START MATERIALS PROVIDED

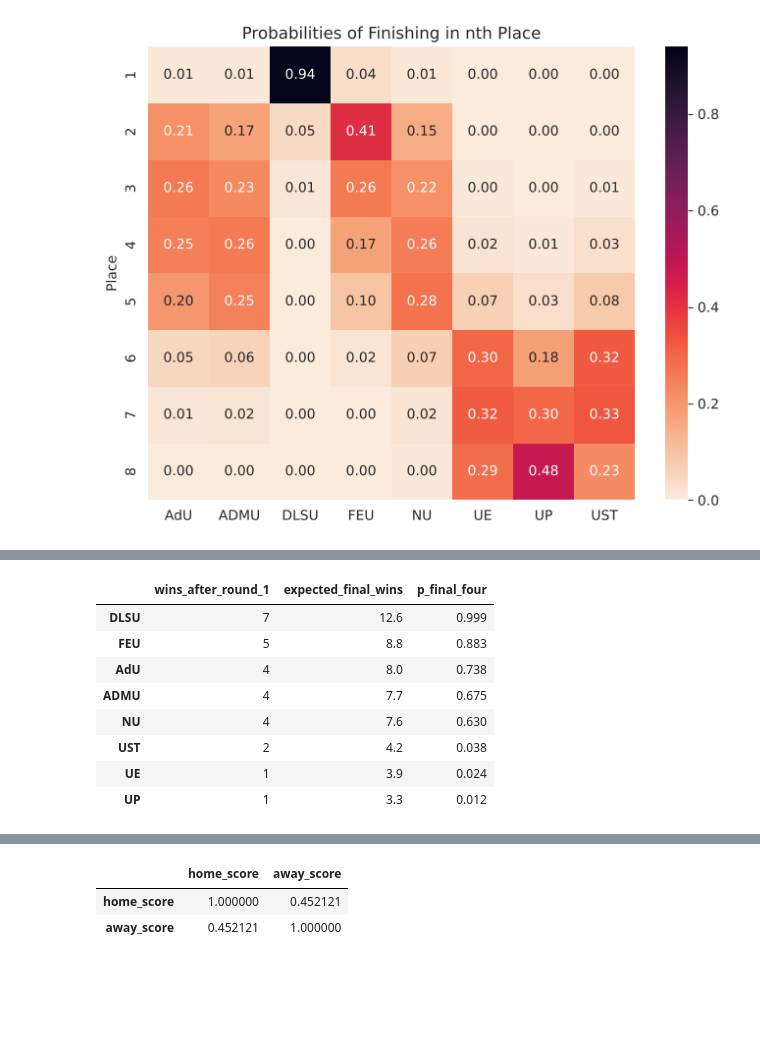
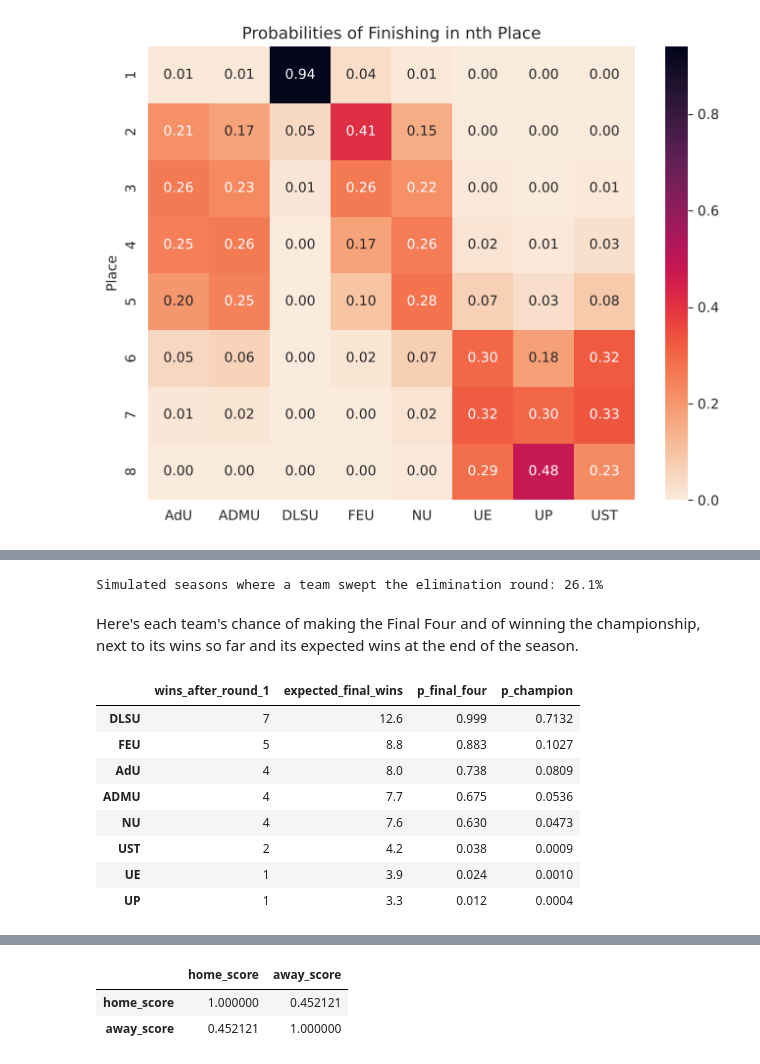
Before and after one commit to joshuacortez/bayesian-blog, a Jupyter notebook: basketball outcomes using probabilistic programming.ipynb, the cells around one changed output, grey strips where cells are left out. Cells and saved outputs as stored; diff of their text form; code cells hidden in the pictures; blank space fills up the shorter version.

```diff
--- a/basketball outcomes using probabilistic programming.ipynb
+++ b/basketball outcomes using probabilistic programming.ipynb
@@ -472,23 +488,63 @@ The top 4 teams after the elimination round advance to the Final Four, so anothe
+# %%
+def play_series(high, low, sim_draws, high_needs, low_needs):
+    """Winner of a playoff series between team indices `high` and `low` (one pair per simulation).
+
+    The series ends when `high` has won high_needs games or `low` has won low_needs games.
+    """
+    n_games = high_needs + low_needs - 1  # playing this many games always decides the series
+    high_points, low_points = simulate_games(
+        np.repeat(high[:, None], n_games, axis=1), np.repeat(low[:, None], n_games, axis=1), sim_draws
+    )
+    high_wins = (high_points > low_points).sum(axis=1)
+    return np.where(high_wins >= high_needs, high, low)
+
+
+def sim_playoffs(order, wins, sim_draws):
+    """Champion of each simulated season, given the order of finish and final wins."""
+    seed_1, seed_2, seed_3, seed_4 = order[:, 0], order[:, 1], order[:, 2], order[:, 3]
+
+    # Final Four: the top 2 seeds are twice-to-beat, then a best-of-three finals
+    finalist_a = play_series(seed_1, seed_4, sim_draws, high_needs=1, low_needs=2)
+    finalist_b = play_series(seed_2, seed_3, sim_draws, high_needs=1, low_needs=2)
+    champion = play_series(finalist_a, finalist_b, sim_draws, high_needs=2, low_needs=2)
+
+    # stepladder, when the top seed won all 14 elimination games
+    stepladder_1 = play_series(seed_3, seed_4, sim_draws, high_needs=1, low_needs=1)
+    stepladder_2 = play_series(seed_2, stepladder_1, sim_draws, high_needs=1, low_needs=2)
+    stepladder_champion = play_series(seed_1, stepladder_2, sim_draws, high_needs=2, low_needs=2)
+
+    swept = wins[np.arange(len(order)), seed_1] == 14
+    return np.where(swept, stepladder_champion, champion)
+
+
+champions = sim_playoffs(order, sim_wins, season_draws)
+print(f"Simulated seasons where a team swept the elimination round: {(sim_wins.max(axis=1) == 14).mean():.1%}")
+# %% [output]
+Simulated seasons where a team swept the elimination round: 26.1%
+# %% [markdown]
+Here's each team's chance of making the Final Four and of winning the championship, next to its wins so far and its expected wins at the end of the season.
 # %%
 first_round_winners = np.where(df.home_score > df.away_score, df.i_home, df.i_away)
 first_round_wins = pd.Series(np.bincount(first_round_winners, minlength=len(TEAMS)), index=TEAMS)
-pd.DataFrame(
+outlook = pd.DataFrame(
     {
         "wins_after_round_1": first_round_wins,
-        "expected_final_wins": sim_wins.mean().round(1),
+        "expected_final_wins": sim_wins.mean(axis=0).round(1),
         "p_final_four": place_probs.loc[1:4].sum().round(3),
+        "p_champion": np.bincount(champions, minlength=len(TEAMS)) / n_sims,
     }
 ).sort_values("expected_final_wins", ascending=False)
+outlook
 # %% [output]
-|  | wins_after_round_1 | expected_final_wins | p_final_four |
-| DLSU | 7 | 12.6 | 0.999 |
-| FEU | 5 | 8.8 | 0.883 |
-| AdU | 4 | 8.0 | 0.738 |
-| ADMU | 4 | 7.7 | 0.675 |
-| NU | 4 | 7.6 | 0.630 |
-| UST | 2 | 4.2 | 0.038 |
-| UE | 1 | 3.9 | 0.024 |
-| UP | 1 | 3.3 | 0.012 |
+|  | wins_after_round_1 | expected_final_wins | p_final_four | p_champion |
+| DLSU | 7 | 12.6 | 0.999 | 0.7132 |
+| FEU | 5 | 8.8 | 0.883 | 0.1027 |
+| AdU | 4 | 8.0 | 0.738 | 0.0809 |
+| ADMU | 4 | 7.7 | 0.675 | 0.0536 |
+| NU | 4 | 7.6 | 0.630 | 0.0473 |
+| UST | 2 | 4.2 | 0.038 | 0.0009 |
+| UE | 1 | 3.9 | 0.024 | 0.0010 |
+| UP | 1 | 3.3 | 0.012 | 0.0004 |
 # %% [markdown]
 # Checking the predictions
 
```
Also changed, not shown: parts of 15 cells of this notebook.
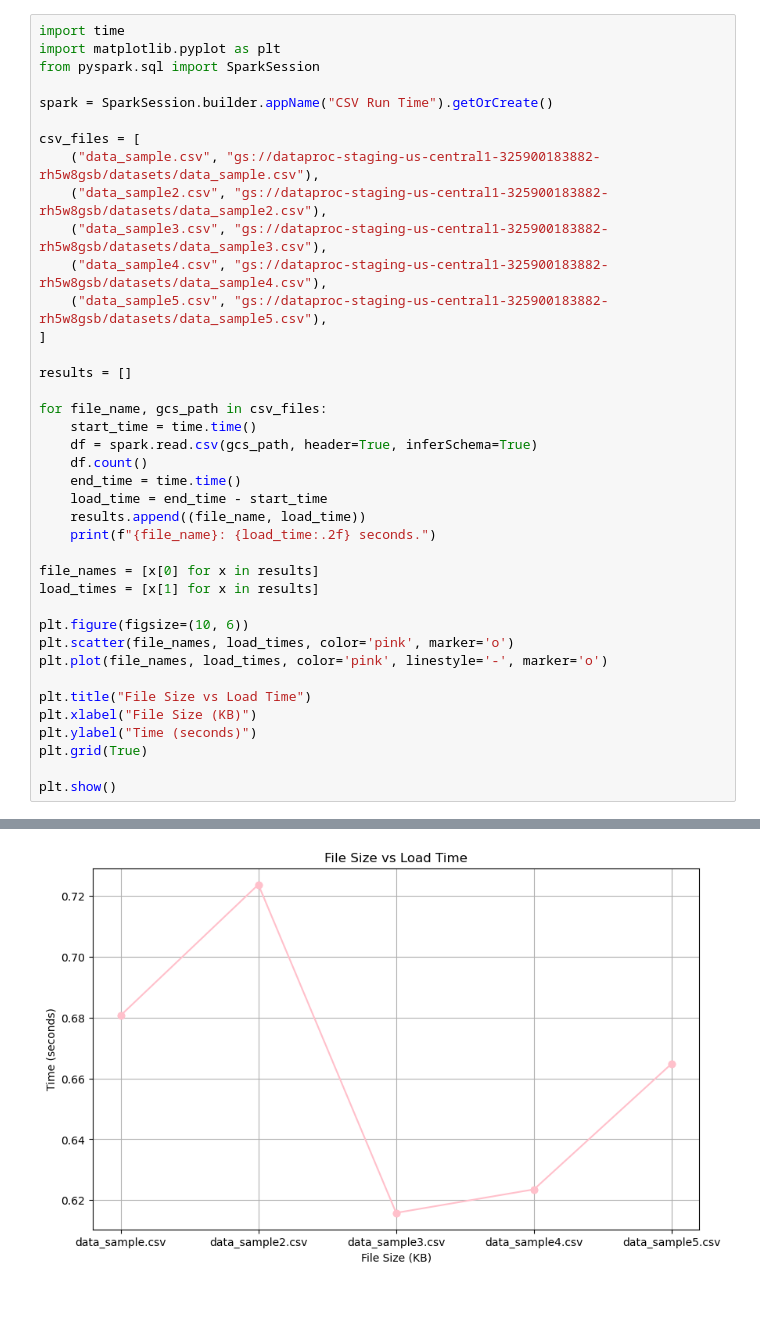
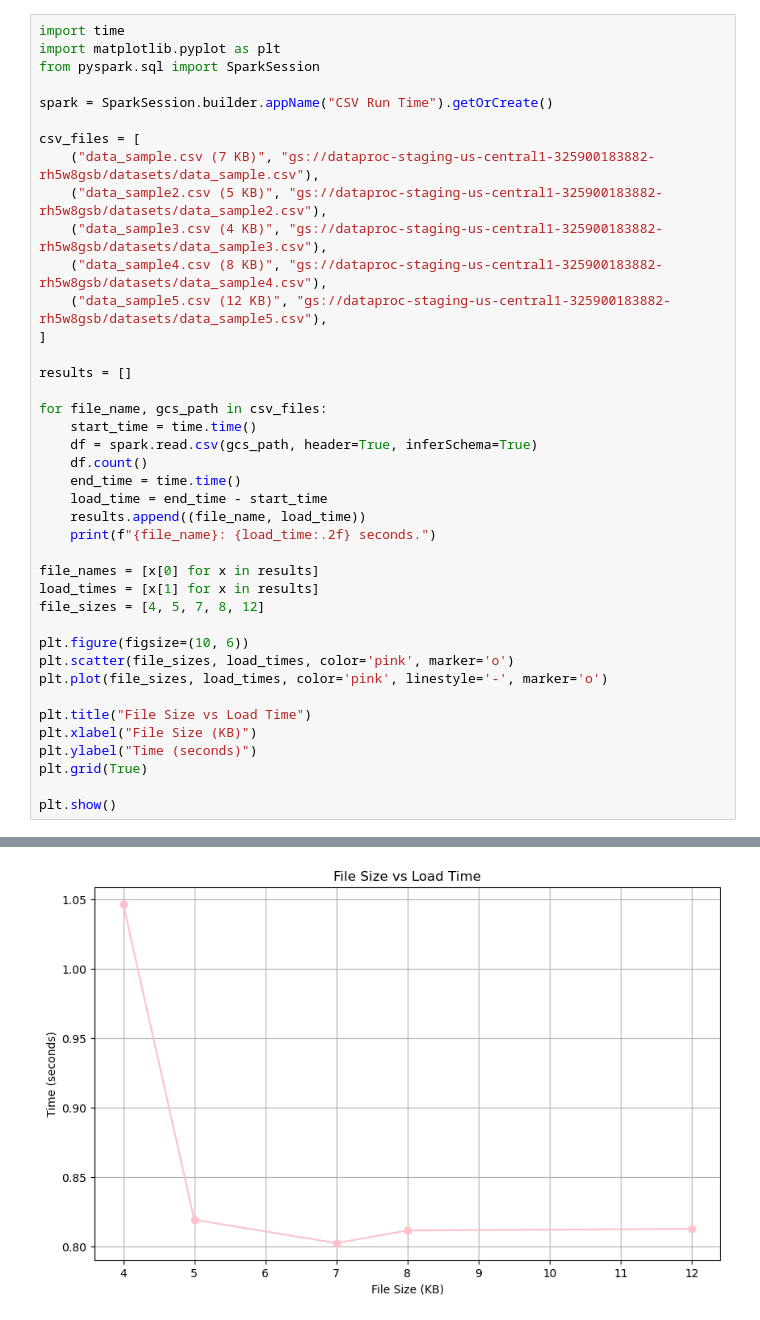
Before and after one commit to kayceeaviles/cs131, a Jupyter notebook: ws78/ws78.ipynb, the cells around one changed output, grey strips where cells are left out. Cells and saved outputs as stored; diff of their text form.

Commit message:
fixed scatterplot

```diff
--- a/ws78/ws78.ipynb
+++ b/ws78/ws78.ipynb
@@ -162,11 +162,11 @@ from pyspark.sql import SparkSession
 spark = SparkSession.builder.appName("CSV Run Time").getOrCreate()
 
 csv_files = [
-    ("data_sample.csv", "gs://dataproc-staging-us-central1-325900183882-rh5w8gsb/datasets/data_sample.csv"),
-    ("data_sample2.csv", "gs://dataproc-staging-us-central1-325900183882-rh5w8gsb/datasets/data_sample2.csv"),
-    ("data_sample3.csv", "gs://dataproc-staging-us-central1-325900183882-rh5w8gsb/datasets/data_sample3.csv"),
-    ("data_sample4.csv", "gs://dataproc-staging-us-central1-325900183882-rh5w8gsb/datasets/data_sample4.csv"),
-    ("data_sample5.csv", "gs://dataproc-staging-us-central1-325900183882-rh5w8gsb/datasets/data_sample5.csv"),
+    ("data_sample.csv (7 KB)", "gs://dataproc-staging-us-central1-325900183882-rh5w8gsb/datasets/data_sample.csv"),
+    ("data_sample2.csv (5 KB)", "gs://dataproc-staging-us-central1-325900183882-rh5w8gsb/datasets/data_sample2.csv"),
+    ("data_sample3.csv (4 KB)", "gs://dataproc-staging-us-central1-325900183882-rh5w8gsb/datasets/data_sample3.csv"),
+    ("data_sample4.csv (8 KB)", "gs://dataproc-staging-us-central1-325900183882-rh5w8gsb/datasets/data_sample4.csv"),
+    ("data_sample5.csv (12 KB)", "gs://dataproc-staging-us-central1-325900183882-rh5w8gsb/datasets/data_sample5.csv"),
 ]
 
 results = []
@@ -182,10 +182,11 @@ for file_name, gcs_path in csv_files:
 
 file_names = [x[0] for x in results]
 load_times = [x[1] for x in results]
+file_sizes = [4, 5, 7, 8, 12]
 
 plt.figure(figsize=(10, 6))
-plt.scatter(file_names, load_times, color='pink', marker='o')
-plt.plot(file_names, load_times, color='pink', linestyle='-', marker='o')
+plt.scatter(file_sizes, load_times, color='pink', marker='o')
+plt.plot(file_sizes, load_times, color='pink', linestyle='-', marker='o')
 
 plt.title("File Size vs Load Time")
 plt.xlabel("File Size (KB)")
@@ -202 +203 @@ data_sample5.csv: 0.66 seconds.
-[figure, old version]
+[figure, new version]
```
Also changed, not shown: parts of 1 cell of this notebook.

END MATERIALS PROVIDED

== ABOUT THIS TASK ==
If the string "linestyle" appears in a line of the entries, report the line.

== FINISHED TASK ==
-plt.plot(file_names, load_times, color='pink', linestyle='-', marker='o')
+plt.plot(file_sizes, load_times, color='pink', linestyle='-', marker='o')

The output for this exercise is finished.